Staying Sane in a Crazy (Self-Publishing) World Publishing Writing

IASG2 and FLOMHow do you keep yourself from going crazy? It probably helps if you are reasonably well-balanced in the first place, but, for the rest of you, I have some advice today from Susan Kaye Quinn.

As many of you will know, Susan is the author of the bestselling Mindjack series, and lots of other books too, including the highly regarded Indie Author Survival Guide – the second edition of which has just been released.

She"s also releasing a companion book for more experienced authors in mid-July which has the intriguing title of For Love Or Money: Crafting An Indie Author Career and it"s available now for pre-order.

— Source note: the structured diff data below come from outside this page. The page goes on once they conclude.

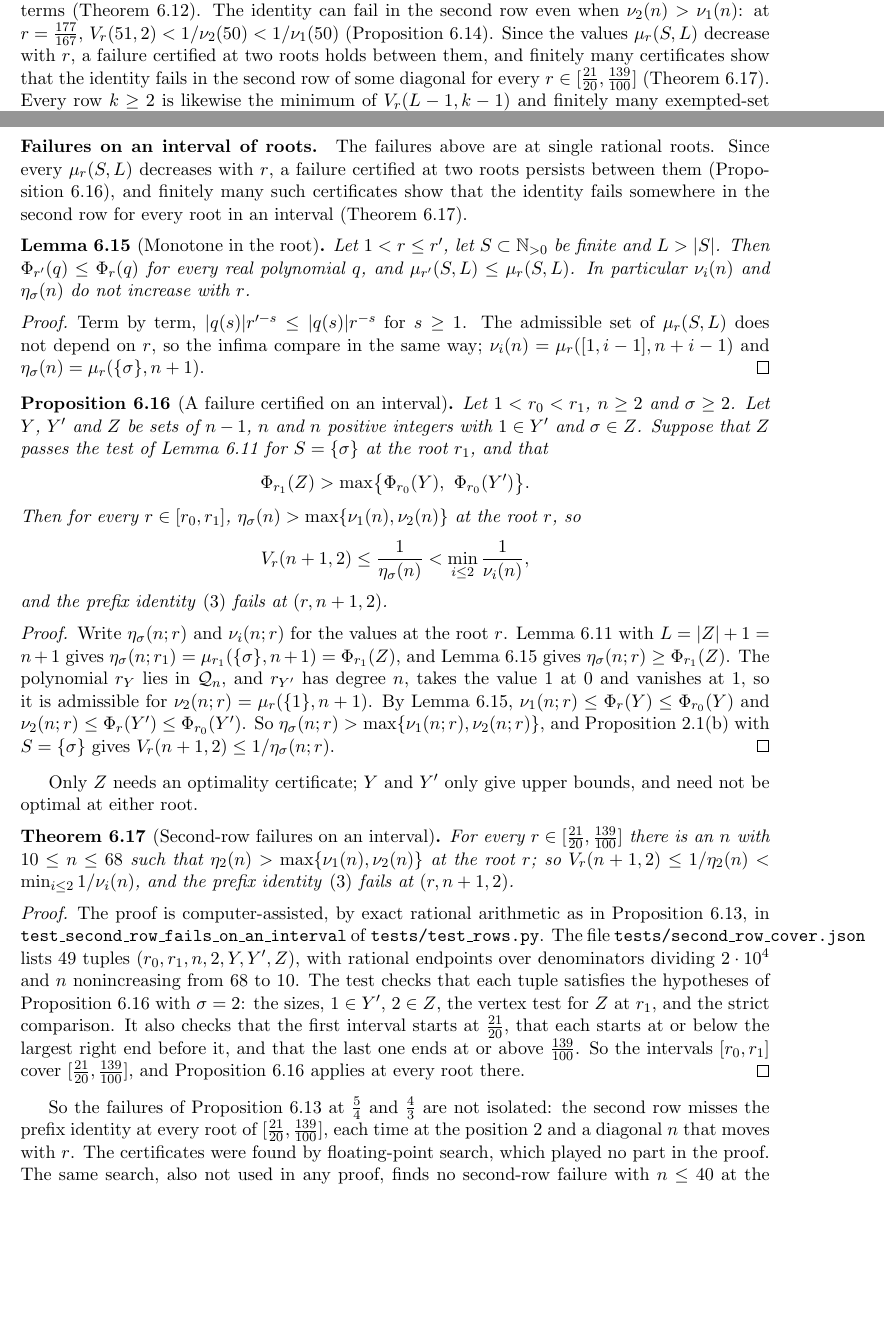
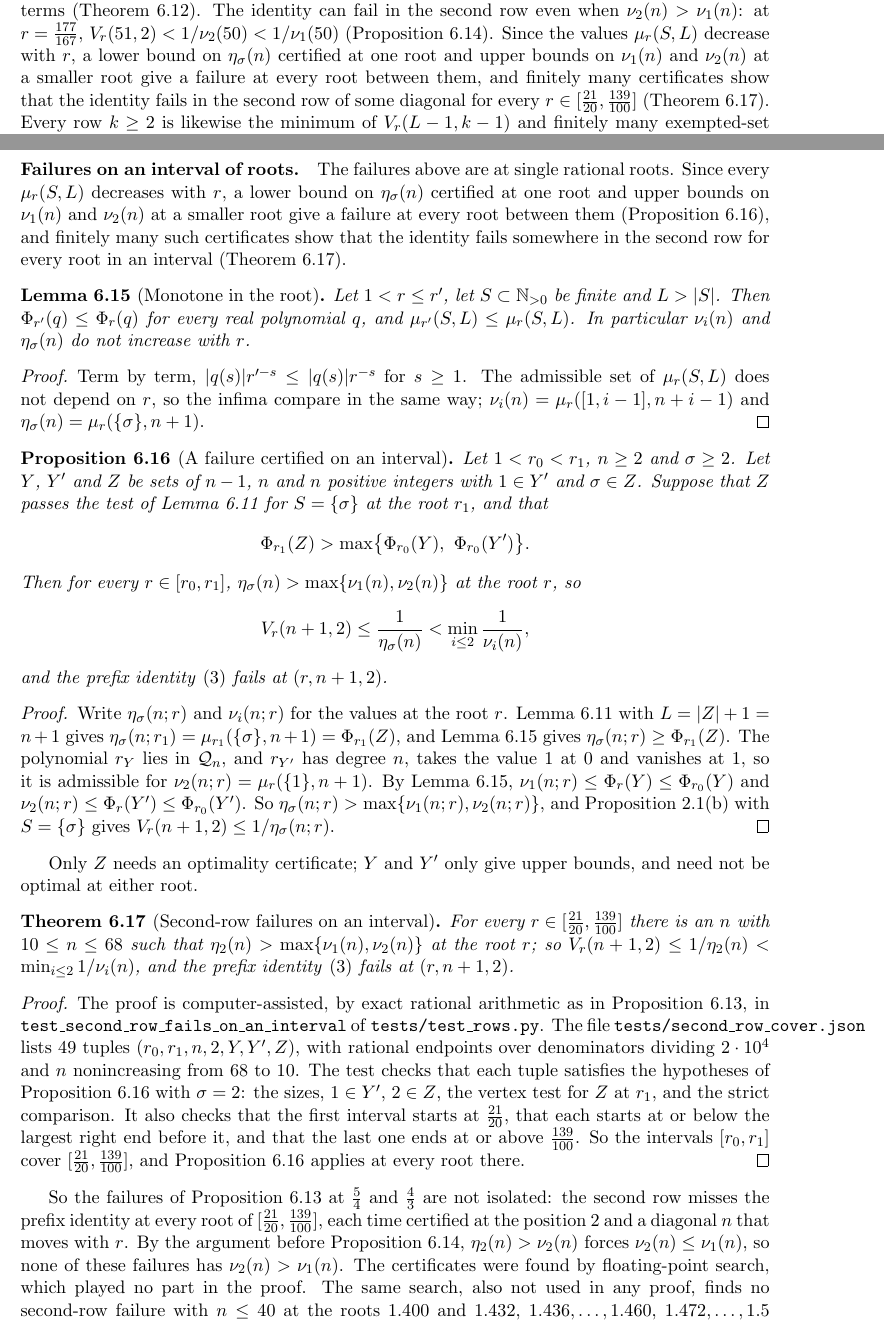
Before and after one commit to bangyen/coefficient-mass, a LaTeX paper (papers/coefficient-mass-rows.tex): two parts of pages 2 and 24 of 29, joined at a grey line, cut so that both start at the same text, the shorter picture padded with empty space. Compiled offline with pdfLaTeX.

Commit message:
Rows: referee the second-row failures; independent check at 177/167
Reword the interval monotonicity summary (a certificate pairs a lower
bound on eta_sigma at one root with upper bounds on nu_1, nu_2 at a
smaller root), say what the hypothesis nu_2 > nu_1 fails to suffice for,
note that the interval failures all have nu_2 <= nu_1, and add a test
that recomputes Phi_r and the vertex test for prop:secondrowhyp through
power moments instead of _power_sum.

```diff
--- a/papers/coefficient-mass-rows.tex
+++ b/papers/coefficient-mass-rows.tex
@@ -130,8 +130,9 @@ finitely many exempted-position terms (Theorem~\ref{thm:secondrow}).  The
 identity can fail in the second row even when $\nu_2(n)>\nu_1(n)$: at
 $r=\frac{177}{167}$, $V_r(51,2)<1/\nu_2(50)<1/\nu_1(50)$
 (Proposition~\ref{prop:secondrowhyp}).  Since the values
-$\mu_r(S,L)$ decrease with $r$, a failure certified at two roots holds
-between them, and finitely many certificates show that the identity fails
+$\mu_r(S,L)$ decrease with $r$, a lower bound on $\eta_\sigma(n)$ certified
+at one root and upper bounds on $\nu_1(n)$ and $\nu_2(n)$ at a smaller root
+give a failure at every root between them, and finitely many certificates show that the identity fails
 in the second row of some diagonal for every
 $r\in[\frac{21}{20},\frac{139}{100}]$ (Theorem~\ref{thm:failinterval}).
 Every row $k\ge2$ is likewise the minimum of $V_r(L-1,k-1)$ and finitely many
@@ -1882,8 +1886,9 @@ $k=2$.
 
 \paragraph{Failures on an interval of roots.}
 The failures above are at single rational roots.  Since every $\mu_r(S,L)$
-decreases with $r$, a failure certified at two roots persists between
-them (Proposition~\ref{prop:failinterval}), and finitely many such
+decreases with $r$, a lower bound on $\eta_\sigma(n)$ certified at one root
+and upper bounds on $\nu_1(n)$ and $\nu_2(n)$ at a smaller root give a
+failure at every root between them (Proposition~\ref{prop:failinterval}), and finitely many such
 certificates show that the identity fails somewhere in the second row for
 every root in an interval (Theorem~\ref{thm:failinterval}).
 
@@ -1961,8 +1966,11 @@ applies at every root there.
 
 So the failures of Proposition~\ref{prop:secondrowexact} at $\frac54$ and
 $\frac43$ are not isolated: the second row misses the prefix identity at
-every root of $[\frac{21}{20},\frac{139}{100}]$, each time at the position
-$2$ and a diagonal $n$ that moves with $r$.  The certificates were found by
+every root of $[\frac{21}{20},\frac{139}{100}]$, each time certified at the
+position $2$ and a diagonal $n$ that moves with $r$.  By the argument before
+Proposition~\ref{prop:secondrowhyp}, $\eta_2(n)>\nu_2(n)$ forces
+$\nu_2(n)\le\nu_1(n)$, so none of these failures has
+$\nu_2(n)>\nu_1(n)$.  The certificates were found by
 floating-point search, which played no part in the proof.  The same
 search, also not used in any proof, finds no second-row failure with
 $n\le40$ at the roots $1.400$ and $1.432$, $1.436,\ldots,1.460$,
```
Also changed, not shown: papers/coefficient-mass-rows.tex (7 more changed lines), 1 other file.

Here"s Susan on how to stay sane in a crazy (self-publishing) world.

Susan Kaye Quinn:

I fight a war every day.

My adversaries are distraction, fatigue, and the demands of ordinary life. They include things I love (my husband and children) and things I loathe (laundry and shopping) as well as an oft-neglected need for renewal (of mind and body). The battlefield is littered with rabbit holes of distraction and fallen warriors afflicted with sales-checking fever. The ever-present siren-call of the Internet wails in the distance.


It feels just like this.

I fight the war every day so I can do the thing that feeds my soul: creative work.

I know you"re engaged in this battle too—every writer is.

When I first started writing, my brother (the true writer in the family) told me something that"s stuck with me: “If you can create something, then you have a moral obligation to do so.” I laughed (nervously) at the time. These are just stories – what is this talk of moral imperatives? In time, though, I completely understood what he meant: our stories are our unique contribution to the collective human imagination. We have to do this.

The world is a better place when people fulfill their creative potential.

But creating art isn"t easy (see The War of Art for a deeper understanding of the forces of resistance) and surviving the publishing process is even harder. So here are a few weapons to help you in the battle.

FIRST: Nail Down Your Fears With A Steak Knife

Writing is hard enough on the ego; self-publishing those words comes with a whole truck-load of fears.

Am I really a hack?
What if my book doesn"t sell?
What if my story is too dark or too sexy or too naive?

Fear of failure; fear of success; fear of writing too dark… I"ve personally experienced every permutation of terror possible in this indie publishing business. In my battles, I"ve learned two key things:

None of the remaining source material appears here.